§ **ASSIGNMENT**
Search the material below for the string "skall". Return every line that holds it.

§ **INFORMATION PROVIDED**

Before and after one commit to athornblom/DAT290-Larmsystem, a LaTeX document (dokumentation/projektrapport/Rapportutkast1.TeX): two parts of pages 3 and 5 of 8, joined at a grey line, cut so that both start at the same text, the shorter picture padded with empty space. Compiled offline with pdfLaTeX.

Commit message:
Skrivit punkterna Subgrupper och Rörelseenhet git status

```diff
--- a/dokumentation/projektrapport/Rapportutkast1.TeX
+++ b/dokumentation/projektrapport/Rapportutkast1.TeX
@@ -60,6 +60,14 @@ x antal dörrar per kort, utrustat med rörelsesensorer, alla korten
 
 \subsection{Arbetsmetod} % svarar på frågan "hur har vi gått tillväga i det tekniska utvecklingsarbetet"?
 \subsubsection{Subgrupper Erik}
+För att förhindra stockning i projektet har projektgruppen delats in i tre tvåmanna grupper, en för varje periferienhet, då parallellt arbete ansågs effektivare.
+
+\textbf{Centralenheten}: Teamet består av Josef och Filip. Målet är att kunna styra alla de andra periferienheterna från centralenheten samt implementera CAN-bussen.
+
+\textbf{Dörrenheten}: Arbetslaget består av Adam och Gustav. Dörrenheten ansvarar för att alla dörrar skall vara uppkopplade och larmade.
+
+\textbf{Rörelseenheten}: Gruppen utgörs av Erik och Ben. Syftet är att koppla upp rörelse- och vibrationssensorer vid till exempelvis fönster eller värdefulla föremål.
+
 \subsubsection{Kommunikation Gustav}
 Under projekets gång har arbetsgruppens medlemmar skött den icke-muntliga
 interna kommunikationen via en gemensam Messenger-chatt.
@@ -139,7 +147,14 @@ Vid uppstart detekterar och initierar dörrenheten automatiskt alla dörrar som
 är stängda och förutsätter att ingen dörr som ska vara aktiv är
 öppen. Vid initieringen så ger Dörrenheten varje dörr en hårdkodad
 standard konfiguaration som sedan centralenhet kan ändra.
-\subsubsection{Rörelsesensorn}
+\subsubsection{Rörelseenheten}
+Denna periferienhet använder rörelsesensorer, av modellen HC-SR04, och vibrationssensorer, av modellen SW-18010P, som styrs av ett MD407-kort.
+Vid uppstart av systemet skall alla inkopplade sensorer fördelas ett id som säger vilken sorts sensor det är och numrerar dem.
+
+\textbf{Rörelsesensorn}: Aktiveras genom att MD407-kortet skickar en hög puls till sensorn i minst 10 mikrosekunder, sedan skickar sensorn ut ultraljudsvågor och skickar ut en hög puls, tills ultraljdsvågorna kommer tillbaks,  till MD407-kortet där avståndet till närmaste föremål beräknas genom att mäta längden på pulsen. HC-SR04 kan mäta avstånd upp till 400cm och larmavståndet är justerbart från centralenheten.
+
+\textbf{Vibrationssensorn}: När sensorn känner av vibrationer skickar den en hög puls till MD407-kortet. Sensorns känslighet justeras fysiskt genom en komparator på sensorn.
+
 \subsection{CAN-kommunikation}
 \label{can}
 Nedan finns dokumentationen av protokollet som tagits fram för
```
---
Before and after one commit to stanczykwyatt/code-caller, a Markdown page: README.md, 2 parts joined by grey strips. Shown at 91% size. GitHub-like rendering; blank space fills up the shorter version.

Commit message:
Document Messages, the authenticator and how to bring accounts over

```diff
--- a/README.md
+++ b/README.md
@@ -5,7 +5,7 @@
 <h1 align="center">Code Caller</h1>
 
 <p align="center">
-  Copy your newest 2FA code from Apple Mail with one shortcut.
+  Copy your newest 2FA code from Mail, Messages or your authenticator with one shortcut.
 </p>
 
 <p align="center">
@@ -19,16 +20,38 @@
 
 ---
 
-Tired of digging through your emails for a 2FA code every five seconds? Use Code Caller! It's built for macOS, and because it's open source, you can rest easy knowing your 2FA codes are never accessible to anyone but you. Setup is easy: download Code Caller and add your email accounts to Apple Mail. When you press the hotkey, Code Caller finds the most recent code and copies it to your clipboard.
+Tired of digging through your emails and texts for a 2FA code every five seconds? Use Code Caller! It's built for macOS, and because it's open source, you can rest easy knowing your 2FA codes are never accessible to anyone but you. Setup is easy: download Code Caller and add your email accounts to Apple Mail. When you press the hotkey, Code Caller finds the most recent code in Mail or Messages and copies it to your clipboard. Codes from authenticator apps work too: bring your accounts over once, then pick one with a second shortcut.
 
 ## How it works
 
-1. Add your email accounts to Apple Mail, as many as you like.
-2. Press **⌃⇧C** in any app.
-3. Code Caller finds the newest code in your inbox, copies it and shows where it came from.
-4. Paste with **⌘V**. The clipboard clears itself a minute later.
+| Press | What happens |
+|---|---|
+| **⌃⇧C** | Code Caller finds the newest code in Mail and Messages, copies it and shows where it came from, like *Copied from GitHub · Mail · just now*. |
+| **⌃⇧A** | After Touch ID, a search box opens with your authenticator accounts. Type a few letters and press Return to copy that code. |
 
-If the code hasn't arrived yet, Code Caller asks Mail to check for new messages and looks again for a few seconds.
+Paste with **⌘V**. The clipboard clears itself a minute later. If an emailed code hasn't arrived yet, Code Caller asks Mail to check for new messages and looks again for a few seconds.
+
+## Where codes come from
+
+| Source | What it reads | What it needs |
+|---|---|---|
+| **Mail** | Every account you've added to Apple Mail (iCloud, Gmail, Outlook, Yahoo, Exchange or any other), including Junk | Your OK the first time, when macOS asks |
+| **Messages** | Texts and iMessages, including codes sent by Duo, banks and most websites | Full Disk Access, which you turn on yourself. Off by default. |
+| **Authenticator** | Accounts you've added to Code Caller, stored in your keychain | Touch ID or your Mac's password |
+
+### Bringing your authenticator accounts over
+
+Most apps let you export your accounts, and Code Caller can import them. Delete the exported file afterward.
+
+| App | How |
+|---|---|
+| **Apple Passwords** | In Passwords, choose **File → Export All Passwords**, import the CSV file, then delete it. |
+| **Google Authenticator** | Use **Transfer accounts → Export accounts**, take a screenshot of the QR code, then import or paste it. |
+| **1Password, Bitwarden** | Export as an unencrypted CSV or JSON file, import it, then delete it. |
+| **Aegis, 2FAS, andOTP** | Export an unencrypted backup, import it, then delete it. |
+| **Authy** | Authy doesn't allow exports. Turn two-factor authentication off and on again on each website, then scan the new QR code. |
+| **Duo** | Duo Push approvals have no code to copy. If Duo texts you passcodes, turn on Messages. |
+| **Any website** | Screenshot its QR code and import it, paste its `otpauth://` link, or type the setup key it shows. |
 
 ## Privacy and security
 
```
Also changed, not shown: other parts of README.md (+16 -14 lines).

§ **ANSWER BOX**
+\textbf{Dörrenheten}: Arbetslaget består av Adam och Gustav. Dörrenheten ansvarar för att alla dörrar skall vara uppkopplade och larmade.
+Vid uppstart av systemet skall alla inkopplade sensorer fördelas ett id som säger vilken sorts sensor det är och numrerar dem.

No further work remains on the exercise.